The concept of human nature is currently under attack: scientifically it has been criticized for relying on outdated essentialist thinking and politically it has been criticized because it facilitates dehumanization. Given post-essentialism and dehumanization, should we stop using the term human nature, i.e., should we eliminate human nature talk in science as well as society? Revisionists claim that the concept of human nature can be freed from outdated essentialist baggage. If so, a successor notion could then be reclaimed for proper scientific usage.

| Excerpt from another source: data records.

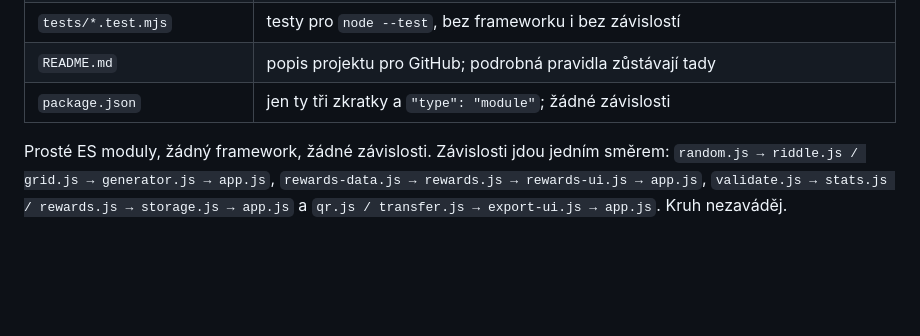
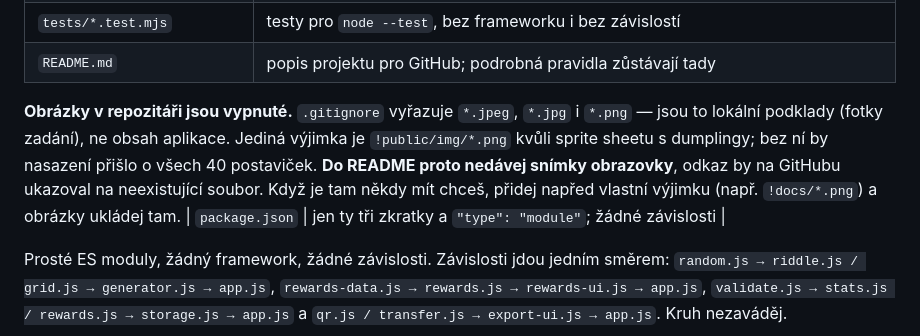
Before and after one commit to jardamoc/pocitani, a Markdown page: CLAUDE.md, the part around the change. Drawn GitHub-style; blank space fills up the shorter version.

Commit message:
Zapsat pravidlo o obrazcich v repozitari
Co-Authored-By: Claude Opus 5 (1M context) <noreply@anthropic.com>

```diff
--- a/CLAUDE.md
+++ b/CLAUDE.md
@@ -97,6 +97,13 @@ běžel. Vypadalo to jako chyba nasazení, a nebyla.
 | `public/_headers` | bezpečnostní hlavičky pro živý web; wrangler ho sám neservíruje |
 | `tests/*.test.mjs` | testy pro `node --test`, bez frameworku i bez závislostí |
 | `README.md` | popis projektu pro GitHub; podrobná pravidla zůstávají tady |
+
+**Obrázky v repozitáři jsou vypnuté.** `.gitignore` vyřazuje `*.jpeg`, `*.jpg` i `*.png` —
+jsou to lokální podklady (fotky zadání), ne obsah aplikace. Jediná výjimka je
+`!public/img/*.png` kvůli sprite sheetu s dumplingy; bez ní by nasazení přišlo o všech
+40 postaviček. **Do README proto nedávej snímky obrazovky**, odkaz by na GitHubu ukazoval
+na neexistující soubor. Když je tam někdy mít chceš, přidej napřed vlastní výjimku
+(např. `!docs/*.png`) a obrázky ukládej tam.
 | `package.json` | jen ty tři zkratky a `"type": "module"`; žádné závislosti |
 
 Prosté ES moduly, žádný framework, žádné závislosti. Závislosti jdou jedním směrem:
```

Eliminativists, by contrast, claim that what is left after revision is scientifically useless. Both sides so far mostly ignore the politics of human nature. They ignore that the concept of human nature transgresses the boundary between science and society, with dehumanization as a dark side of the concept’s usage in society. This paper will show that, first, there is no way to get rid of dehumanization and that, second, the elimination question is relying on value-laden epistemic attitudes, in particular clarity and conceptual continuity, which are hard to trade-off. The talk concludes with applying a precautionary principle: given that the risk of misuse is high and the prize of elimination is low, we should eliminate human nature talk.

Maria Kronfeldner is Associate Professor at the Department of Philosophy, Central European University Budapest (HU).

Public Lecture by Prof. Gerd B. Müller

Wed, 6 April 2016, 5:15 pm @ UZA-2H360

Evolving Evolutionary Theory

The standard theory of evolution is undergoing revision. The rise of molecular biology and evolutionary developmental biology, the -omics revolution, the recognition of niche construction theory and of multiple inheritance systems, among other advances in biological research, provide a wealth of new knowledge regarding the mechanisms of evolutionary change. An expanded theoretical framework is necessary for accommodating the novel concepts arising from these fields. This lecture will provide an overview of the Extended Evolutionary Synthesis currently in the making and the debate that has resulted from different approaches to the reform of evolutionary theory.

Gerd B. Müller is Professor of Theoretical Biology at the University of Vienna and a member of the DK Faculty.

Alumni In Conversation

Wed, 16 March 2016, 5:15 pm @ UZA-2H360

A panel on the experiences of internationally successful IK/DK alumni

Miles MacLeod, John Michael and Jan Surman will join current DK fellows and faculty for a discussion on their academic careers during and after their time with the program. 

Miles MacLeod is an Assistant Professor for Philosophy of Science at the Department of Philosophy, University of Twente (NL).

John Michael is Marie Curie Postdoctoral Research Fellow at the Department of Cognitive Science, Central European University, Budapest (HU).

Jan Surman is Postdoctoral Research Associate at the Leibniz Graduate School “History, Knowledge, Media in East Central Europe”, Herder Institute for Historical Research on East Central Europe, Marburg (DE).

 

DK Program The Sciences in Historical, Philosophical and Cultural Contexts
UZA2/Rotunde - Althanstrasse 14, Ebene 3, Stiege H
1090 Wien
GPS: 48.23287, 16.358927
T: +43-1-4277-40872
F: +43-1-4277-40870
University of Vienna | Universitätsring 1 | 1010 Vienna | T +43-1-4277-0